* **REQUIRED ACTION**: Please state the number of lines in the records below that contain the string "contentTitle", and nothing further.

(PROVIDED ENTRIES begins)

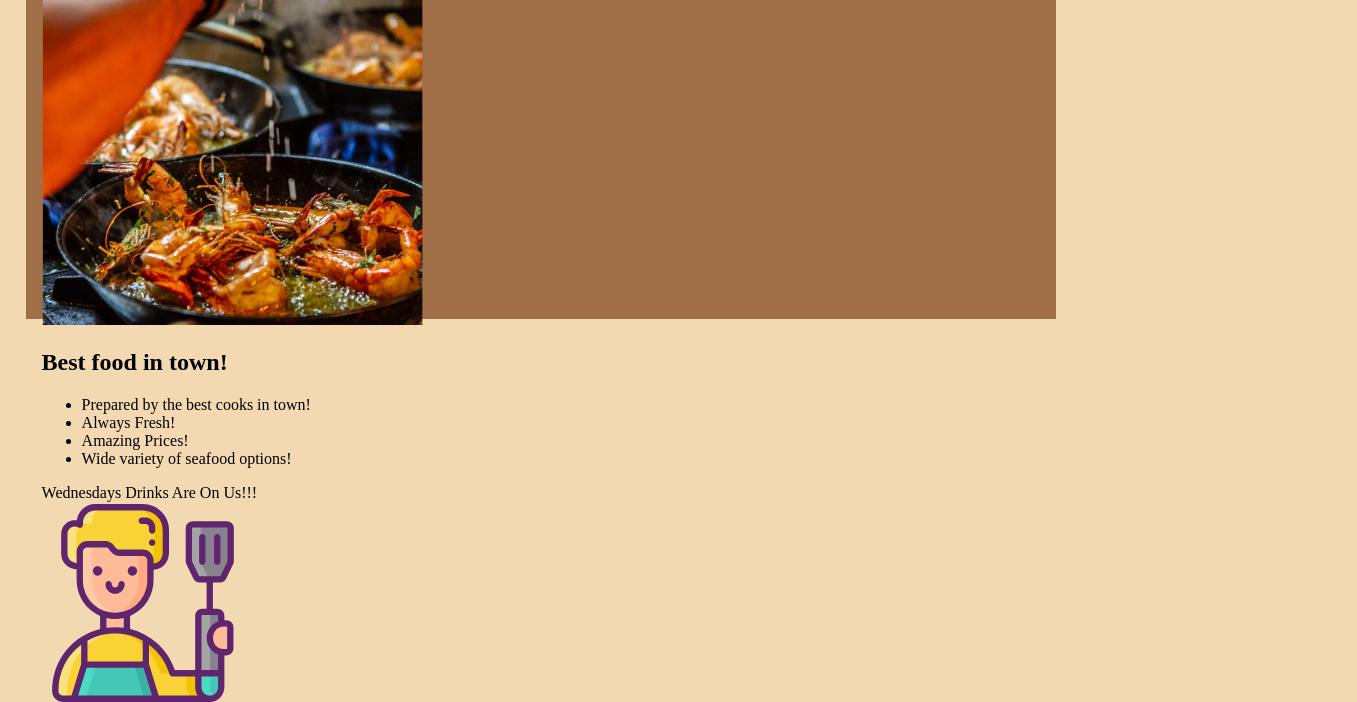
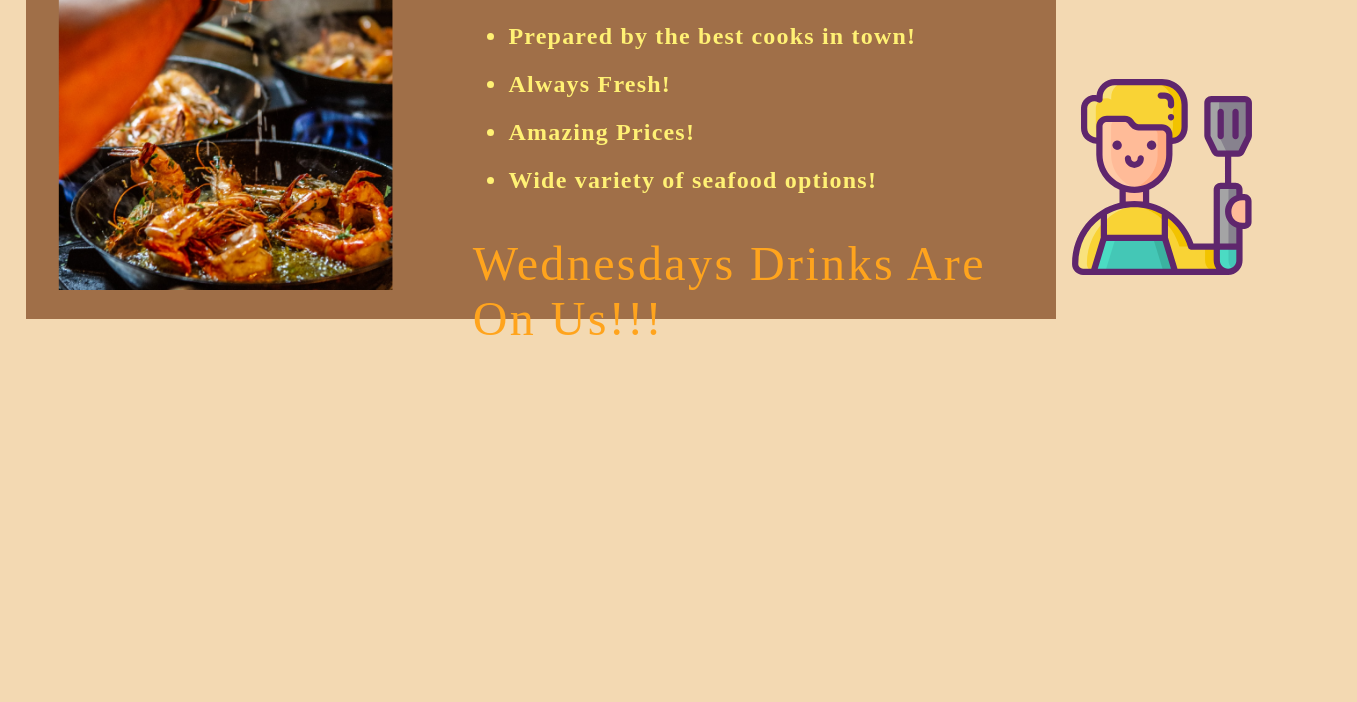
Before and after one commit to Richard-Cvbs/proj-Restaurant-Page, a website built with webpack: page dist/index.html in a window 1280 px wide. Shown: the part 499-1201 px from the top of the page, 1357 px wide, since content can reach past the window. After the commit the page ends 845 px from the top, so only its background shows below. Built offline with nearby package versions, Linux system fonts and the light colour scheme.

Commit message:
+Stlyes content

```diff
--- a/src/content-1.js
+++ b/src/content-1.js
@@ -4,6 +4,9 @@ const content1 = function (){
     const appendToContent = function(Element){
         const content = document.querySelector(".content")
         content.appendChild(Element)
+    }
+    const appendToContainer = function(Element,container){
+        container.appendChild(Element)
     }
     const appendToContentUl = function (Element, ulElement){
         ulElement.appendChild(Element)
@@ -43,16 +46,23 @@ const content1 = function (){
         appendToContentUl(listElement4,listCont)
         return listCont
     }
+    const createContainerElement = function (){
+        let newContainer = document.createElement('div')
+        newContainer.className = "content-textContainer"
+        return newContainer
+    }
     const createContent = function(){
         const cookingImg = createImg(cooking, "content-cooking")
+        const container = createContainerElement()
         const contentTitle = createTextElement('h2','content-title','Best food in town!')
         const contentUL = createContentUl()
         const contentFooter = createTextElement('div','content-footer','Wednesdays Drinks Are On Us!!!')
         const cookImg = createImg(svgvcook, 'content-cookImg')
+        appendToContainer(contentTitle,container)
+        appendToContainer(contentUL,container)
+        appendToContainer(contentFooter,container)
         appendToContent(cookingImg)
-        appendToContent(contentTitle)
-        appendToContent(contentUL)
-        appendToContent(contentFooter)
+        appendToContent(container)
         appendToContent(cookImg)
         return
     }
--- a/src/style.css
+++ b/src/style.css
@@ -1,6 +1,9 @@
 .body,
 html{
     padding: 0;
+    margin: 0;
+}
+h2{
     margin: 0;
 }
 body{
@@ -41,7 +44,7 @@ body{
     position: absolute;
     top: 22vh;
     left: 81vw;
-    height: 40vh;
+    height: 30vh;
 }
 .header-title {
     height: 100%;
@@ -81,3 +84,44 @@ body{
 .nav-button:active{
     color: #1F2937;
 }
+.content{
+    display: flex;
+    align-items: center;
+}
+.content-textContainer{
+    display: flex;
+    flex-direction: column;
+    height: 100%;
+    align-items: center;
+    justify-content: flex-start;
+    margin-left: -5vw;
+    gap: 1rem;
+}
+.content-cooking{
+    padding: 1rem;
+    height: 93%;
+}
+.content-title{
+  font-size: 3rem;
+}
+.content-cookImg{
+    position: absolute;
+    left: 83vw;
+    bottom: 3vh;
+    height: 25vh;
+}
+
+.content-listItem{
+    font-weight: 600;
+    font-size: 24px;
+    letter-spacing: 0.05em;
+    color: #FFF174;
+    bottom: 1rem;
+    line-height: 2;
+}
+.content-footer{
+    font-size: 3rem;
+    letter-spacing: 0.05em;
+    color: #FFA41D;
+    padding-left: 10vw;
+}
```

(PROVIDED ENTRIES ends)

* **YOUR SOLUTION**: 3